**TO DO:**
For this exercise, copy the records below exactly and exclude every image.
---------- RECORDS SHOWN ----------
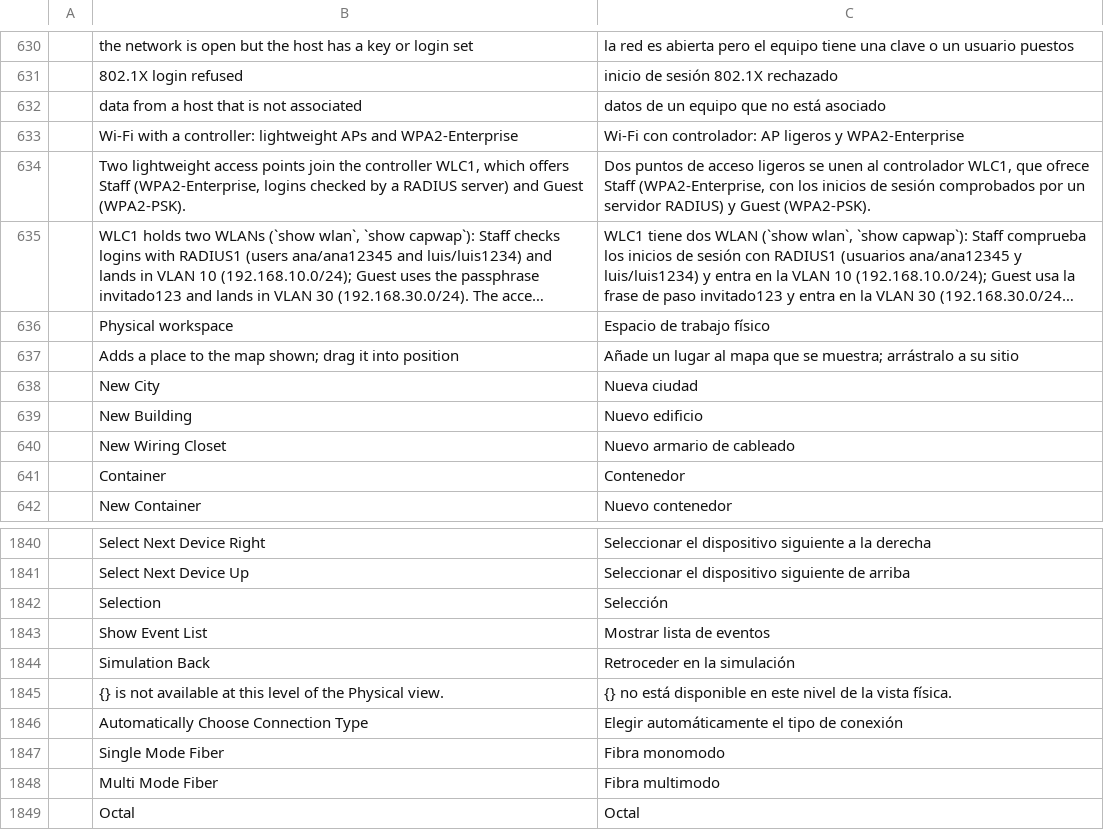
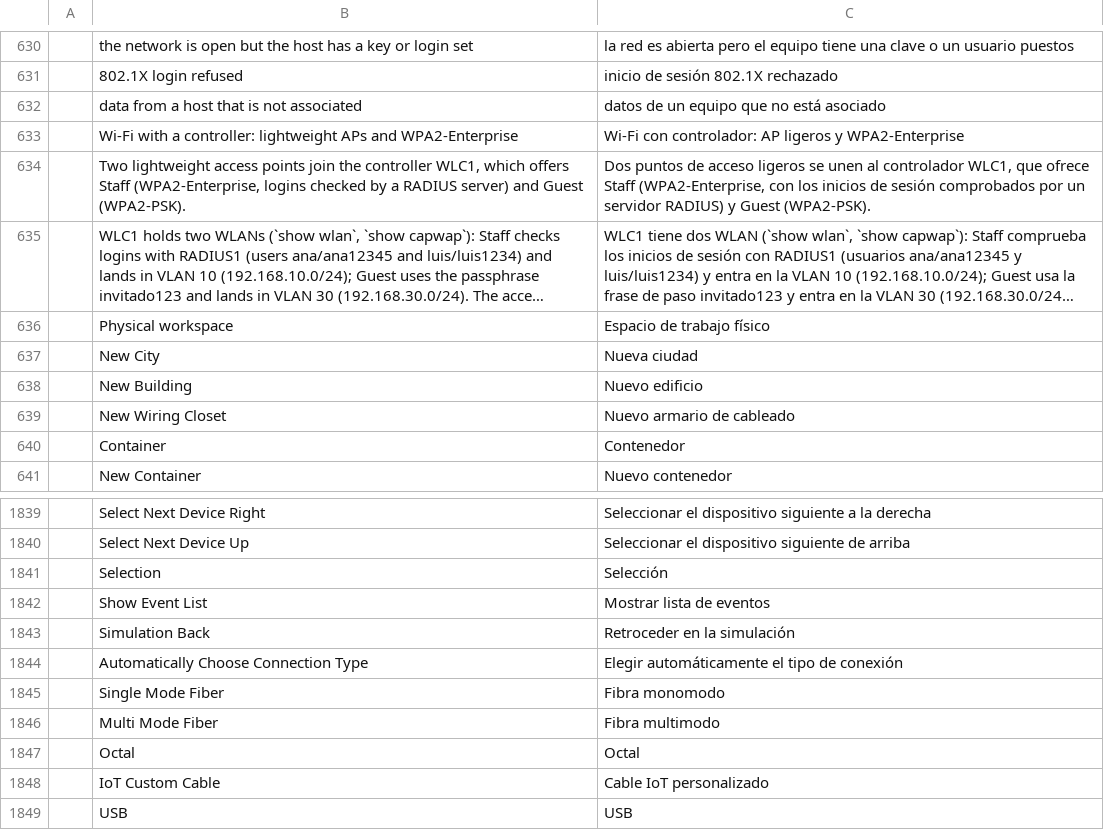
Before and after one commit to ayozetr/netlabcraft, a TSV file: locales/es/netlabcraft.tsv, drawn as a sheet; only a part is shown, gaps mark what is left out; the shorter side is filled out with more unchanged rows; long unchanged cells end in …; the diff names each change by its address in the sheet, - before the commit and + after, or states it on an @@ line.

```diff
--- a/locales/es/netlabcraft.tsv
+++ b/locales/es/netlabcraft.tsv
-row 637:  | Adds a place to the map shown; drag it into position | Añade un lugar al mapa que se muestra; arrástralo a su sitio
-row 1845:  | {} is not available at this level of the Physical view. | {} no está disponible en este nivel de la vista física.
```
Also changed, not shown: locales/de/netlabcraft.tsv, locales/fr/netlabcraft.tsv, 5 other files.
----------
**ANSWER SPACE:**
Before and after one commit to ayozetr/netlabcraft, a TSV file: locales/es/netlabcraft.tsv, drawn as a sheet; only a part is shown, gaps mark what is left out; the shorter side is filled out with more unchanged rows; long unchanged cells end in …; the diff names each change by its address in the sheet, - before the commit and + after, or states it on an @@ line.

```diff
--- a/locales/es/netlabcraft.tsv
+++ b/locales/es/netlabcraft.tsv
-row 637:  | Adds a place to the map shown; drag it into position | Añade un lugar al mapa que se muestra; arrástralo a su sitio
-row 1845:  | {} is not available at this level of the Physical view. | {} no está disponible en este nivel de la vista física.
```
Also changed, not shown: locales/de/netlabcraft.tsv, locales/fr/netlabcraft.tsv, 5 other files.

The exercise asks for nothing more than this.